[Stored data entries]

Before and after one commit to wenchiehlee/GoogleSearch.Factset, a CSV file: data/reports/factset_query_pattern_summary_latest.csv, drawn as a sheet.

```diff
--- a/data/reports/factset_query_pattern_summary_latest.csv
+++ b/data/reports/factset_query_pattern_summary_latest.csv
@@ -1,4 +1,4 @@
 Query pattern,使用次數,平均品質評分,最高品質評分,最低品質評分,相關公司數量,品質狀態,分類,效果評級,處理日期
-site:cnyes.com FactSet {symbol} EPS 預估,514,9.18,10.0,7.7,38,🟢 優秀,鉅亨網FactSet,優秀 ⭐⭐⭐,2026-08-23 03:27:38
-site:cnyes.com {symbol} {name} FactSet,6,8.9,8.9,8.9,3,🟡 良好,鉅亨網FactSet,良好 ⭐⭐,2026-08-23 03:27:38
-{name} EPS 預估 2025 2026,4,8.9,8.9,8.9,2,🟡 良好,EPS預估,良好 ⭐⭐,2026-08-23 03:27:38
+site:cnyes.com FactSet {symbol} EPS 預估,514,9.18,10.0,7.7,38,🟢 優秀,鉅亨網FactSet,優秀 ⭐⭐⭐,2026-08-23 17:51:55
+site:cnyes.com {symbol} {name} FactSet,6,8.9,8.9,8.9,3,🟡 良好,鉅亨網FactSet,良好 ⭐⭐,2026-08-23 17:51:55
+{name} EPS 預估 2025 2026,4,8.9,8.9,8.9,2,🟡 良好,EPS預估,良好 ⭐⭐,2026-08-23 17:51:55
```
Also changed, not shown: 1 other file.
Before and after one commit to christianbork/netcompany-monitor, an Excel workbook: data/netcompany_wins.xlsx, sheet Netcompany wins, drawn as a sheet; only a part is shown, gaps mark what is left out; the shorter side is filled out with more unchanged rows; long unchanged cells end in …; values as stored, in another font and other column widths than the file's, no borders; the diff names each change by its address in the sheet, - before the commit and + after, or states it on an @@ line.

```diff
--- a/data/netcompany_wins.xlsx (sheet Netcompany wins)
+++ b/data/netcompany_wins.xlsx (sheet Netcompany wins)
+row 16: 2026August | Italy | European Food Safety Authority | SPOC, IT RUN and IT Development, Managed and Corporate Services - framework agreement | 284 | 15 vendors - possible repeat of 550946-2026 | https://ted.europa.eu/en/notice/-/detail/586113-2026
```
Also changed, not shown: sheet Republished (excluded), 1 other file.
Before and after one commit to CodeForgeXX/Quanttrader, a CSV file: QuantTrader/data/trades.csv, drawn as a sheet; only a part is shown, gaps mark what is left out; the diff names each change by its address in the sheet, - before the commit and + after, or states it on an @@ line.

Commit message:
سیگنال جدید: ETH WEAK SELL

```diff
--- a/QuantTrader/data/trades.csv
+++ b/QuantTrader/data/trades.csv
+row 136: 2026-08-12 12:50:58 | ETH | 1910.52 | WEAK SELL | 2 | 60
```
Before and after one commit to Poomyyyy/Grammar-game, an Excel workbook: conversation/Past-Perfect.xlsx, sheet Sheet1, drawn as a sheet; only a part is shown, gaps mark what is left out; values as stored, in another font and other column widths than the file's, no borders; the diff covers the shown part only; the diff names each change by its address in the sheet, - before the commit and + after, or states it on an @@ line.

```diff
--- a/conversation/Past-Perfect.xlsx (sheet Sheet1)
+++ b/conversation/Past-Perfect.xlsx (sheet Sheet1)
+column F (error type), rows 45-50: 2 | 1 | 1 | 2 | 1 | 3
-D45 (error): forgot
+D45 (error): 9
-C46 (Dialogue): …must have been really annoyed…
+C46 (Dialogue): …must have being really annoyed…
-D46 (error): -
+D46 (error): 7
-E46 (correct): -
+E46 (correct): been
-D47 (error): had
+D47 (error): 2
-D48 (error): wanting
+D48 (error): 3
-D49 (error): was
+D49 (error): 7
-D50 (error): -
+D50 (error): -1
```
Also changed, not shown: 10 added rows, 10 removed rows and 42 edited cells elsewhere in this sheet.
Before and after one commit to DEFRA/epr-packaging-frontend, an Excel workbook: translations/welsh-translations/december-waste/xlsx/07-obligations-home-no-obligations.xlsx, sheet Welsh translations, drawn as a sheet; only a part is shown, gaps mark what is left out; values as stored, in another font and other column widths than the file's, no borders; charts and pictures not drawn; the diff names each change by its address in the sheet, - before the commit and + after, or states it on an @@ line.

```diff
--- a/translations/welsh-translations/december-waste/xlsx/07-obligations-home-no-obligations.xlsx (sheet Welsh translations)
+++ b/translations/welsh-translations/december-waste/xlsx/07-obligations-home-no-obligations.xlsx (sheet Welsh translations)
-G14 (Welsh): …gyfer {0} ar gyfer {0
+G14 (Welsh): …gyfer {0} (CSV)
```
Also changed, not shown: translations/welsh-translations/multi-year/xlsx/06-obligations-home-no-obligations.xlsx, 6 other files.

## [EXERCISE OBJECTIVE]
Each line above needs to be repeated exactly, with nothing omitted.

## [YOUR RESPONSE]
Before and after one commit to wenchiehlee/GoogleSearch.Factset, a CSV file: data/reports/factset_query_pattern_summary_latest.csv, drawn as a sheet.

```diff
--- a/data/reports/factset_query_pattern_summary_latest.csv
+++ b/data/reports/factset_query_pattern_summary_latest.csv
@@ -1,4 +1,4 @@
 Query pattern,使用次數,平均品質評分,最高品質評分,最低品質評分,相關公司數量,品質狀態,分類,效果評級,處理日期
-site:cnyes.com FactSet {symbol} EPS 預估,514,9.18,10.0,7.7,38,🟢 優秀,鉅亨網FactSet,優秀 ⭐⭐⭐,2026-08-23 03:27:38
-site:cnyes.com {symbol} {name} FactSet,6,8.9,8.9,8.9,3,🟡 良好,鉅亨網FactSet,良好 ⭐⭐,2026-08-23 03:27:38
-{name} EPS 預估 2025 2026,4,8.9,8.9,8.9,2,🟡 良好,EPS預估,良好 ⭐⭐,2026-08-23 03:27:38
+site:cnyes.com FactSet {symbol} EPS 預估,514,9.18,10.0,7.7,38,🟢 優秀,鉅亨網FactSet,優秀 ⭐⭐⭐,2026-08-23 17:51:55
+site:cnyes.com {symbol} {name} FactSet,6,8.9,8.9,8.9,3,🟡 良好,鉅亨網FactSet,良好 ⭐⭐,2026-08-23 17:51:55
+{name} EPS 預估 2025 2026,4,8.9,8.9,8.9,2,🟡 良好,EPS預估,良好 ⭐⭐,2026-08-23 17:51:55
```
Also changed, not shown: 1 other file.
Before and after one commit to christianbork/netcompany-monitor, an Excel workbook: data/netcompany_wins.xlsx, sheet Netcompany wins, drawn as a sheet; only a part is shown, gaps mark what is left out; the shorter side is filled out with more unchanged rows; long unchanged cells end in …; values as stored, in another font and other column widths than the file's, no borders; the diff names each change by its address in the sheet, - before the commit and + after, or states it on an @@ line.

```diff
--- a/data/netcompany_wins.xlsx (sheet Netcompany wins)
+++ b/data/netcompany_wins.xlsx (sheet Netcompany wins)
+row 16: 2026August | Italy | European Food Safety Authority | SPOC, IT RUN and IT Development, Managed and Corporate Services - framework agreement | 284 | 15 vendors - possible repeat of 550946-2026 | https://ted.europa.eu/en/notice/-/detail/586113-2026
```
Also changed, not shown: sheet Republished (excluded), 1 other file.
Before and after one commit to CodeForgeXX/Quanttrader, a CSV file: QuantTrader/data/trades.csv, drawn as a sheet; only a part is shown, gaps mark what is left out; the diff names each change by its address in the sheet, - before the commit and + after, or states it on an @@ line.

Commit message:
سیگنال جدید: ETH WEAK SELL

```diff
--- a/QuantTrader/data/trades.csv
+++ b/QuantTrader/data/trades.csv
+row 136: 2026-08-12 12:50:58 | ETH | 1910.52 | WEAK SELL | 2 | 60
```
Before and after one commit to Poomyyyy/Grammar-game, an Excel workbook: conversation/Past-Perfect.xlsx, sheet Sheet1, drawn as a sheet; only a part is shown, gaps mark what is left out; values as stored, in another font and other column widths than the file's, no borders; the diff covers the shown part only; the diff names each change by its address in the sheet, - before the commit and + after, or states it on an @@ line.

```diff
--- a/conversation/Past-Perfect.xlsx (sheet Sheet1)
+++ b/conversation/Past-Perfect.xlsx (sheet Sheet1)
+column F (error type), rows 45-50: 2 | 1 | 1 | 2 | 1 | 3
-D45 (error): forgot
+D45 (error): 9
-C46 (Dialogue): …must have been really annoyed…
+C46 (Dialogue): …must have being really annoyed…
-D46 (error): -
+D46 (error): 7
-E46 (correct): -
+E46 (correct): been
-D47 (error): had
+D47 (error): 2
-D48 (error): wanting
+D48 (error): 3
-D49 (error): was
+D49 (error): 7
-D50 (error): -
+D50 (error): -1
```
Also changed, not shown: 10 added rows, 10 removed rows and 42 edited cells elsewhere in this sheet.
Before and after one commit to DEFRA/epr-packaging-frontend, an Excel workbook: translations/welsh-translations/december-waste/xlsx/07-obligations-home-no-obligations.xlsx, sheet Welsh translations, drawn as a sheet; only a part is shown, gaps mark what is left out; values as stored, in another font and other column widths than the file's, no borders; charts and pictures not drawn; the diff names each change by its address in the sheet, - before the commit and + after, or states it on an @@ line.

```diff
--- a/translations/welsh-translations/december-waste/xlsx/07-obligations-home-no-obligations.xlsx (sheet Welsh translations)
+++ b/translations/welsh-translations/december-waste/xlsx/07-obligations-home-no-obligations.xlsx (sheet Welsh translations)
-G14 (Welsh): …gyfer {0} ar gyfer {0
+G14 (Welsh): …gyfer {0} (CSV)
```
Also changed, not shown: translations/welsh-translations/multi-year/xlsx/06-obligations-home-no-obligations.xlsx, 6 other files.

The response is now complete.